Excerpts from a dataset
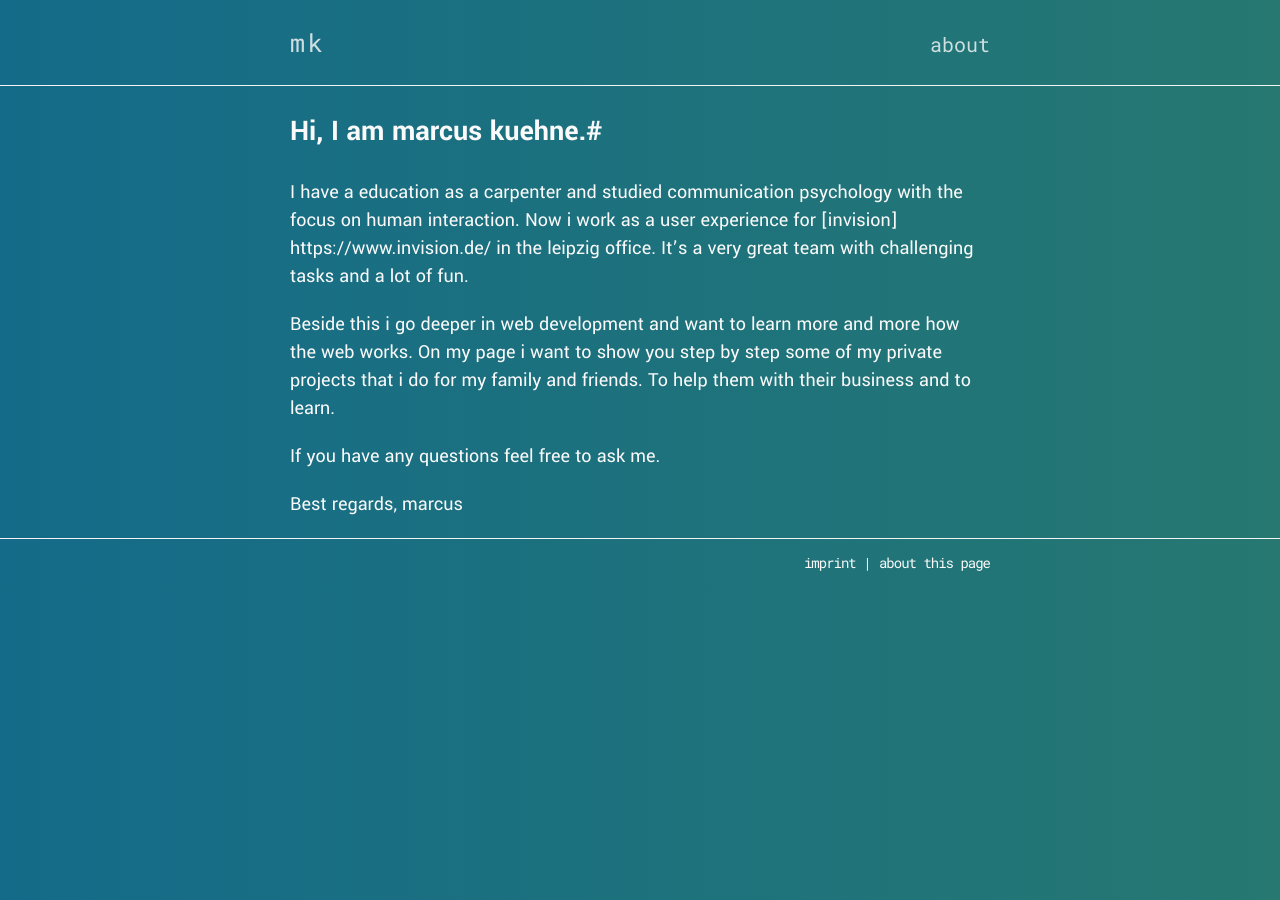
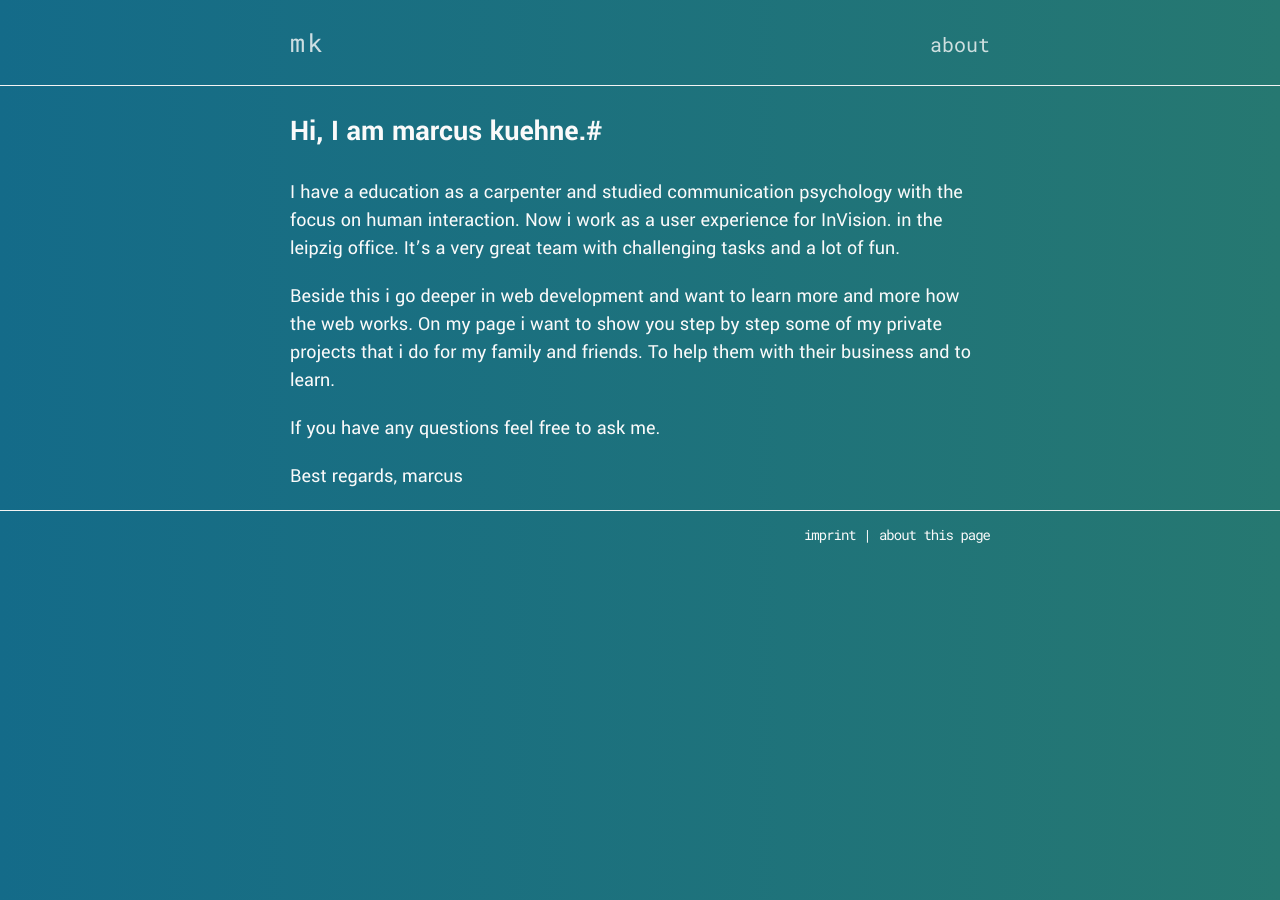
Before and after one commit to marcuskuehne/marcuskuehne.github.io, a Jekyll site: the page built from about/index.md, in a window 1280 px wide. Built offline with Jekyll 4.4.1, drawn with Linux system fonts in a browser that asks for light colours; some of the changed lines change nothing that is shown.

Commit message:
Update index.md

```diff
--- a/about/index.md
+++ b/about/index.md
@@ -4,7 +4,7 @@
 
 #Hi, I am marcus kuehne.#
 I have a education as a carpenter and studied communication psychology with the focus on human interaction.
-Now i work as a user experience for [invision] https://www.invision.de/ in the leipzig office. It's a very great team
+Now i work as a user experience for [InVision][invision]. in the leipzig office. It's a very great team
 with challenging tasks and a lot of fun.
 
 Beside this i go deeper in web development and want to learn more and more how the web works.
@@ -14,3 +14,5 @@
 If you have any questions feel free to ask me.
 
 Best regards, marcus
+
+[invision]: https://www.invision.de/ 'InVision AG website'
```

* [Work request] Number of lines with the string "team" in the data above: report this figure and nothing more.

* [Result of the task] 2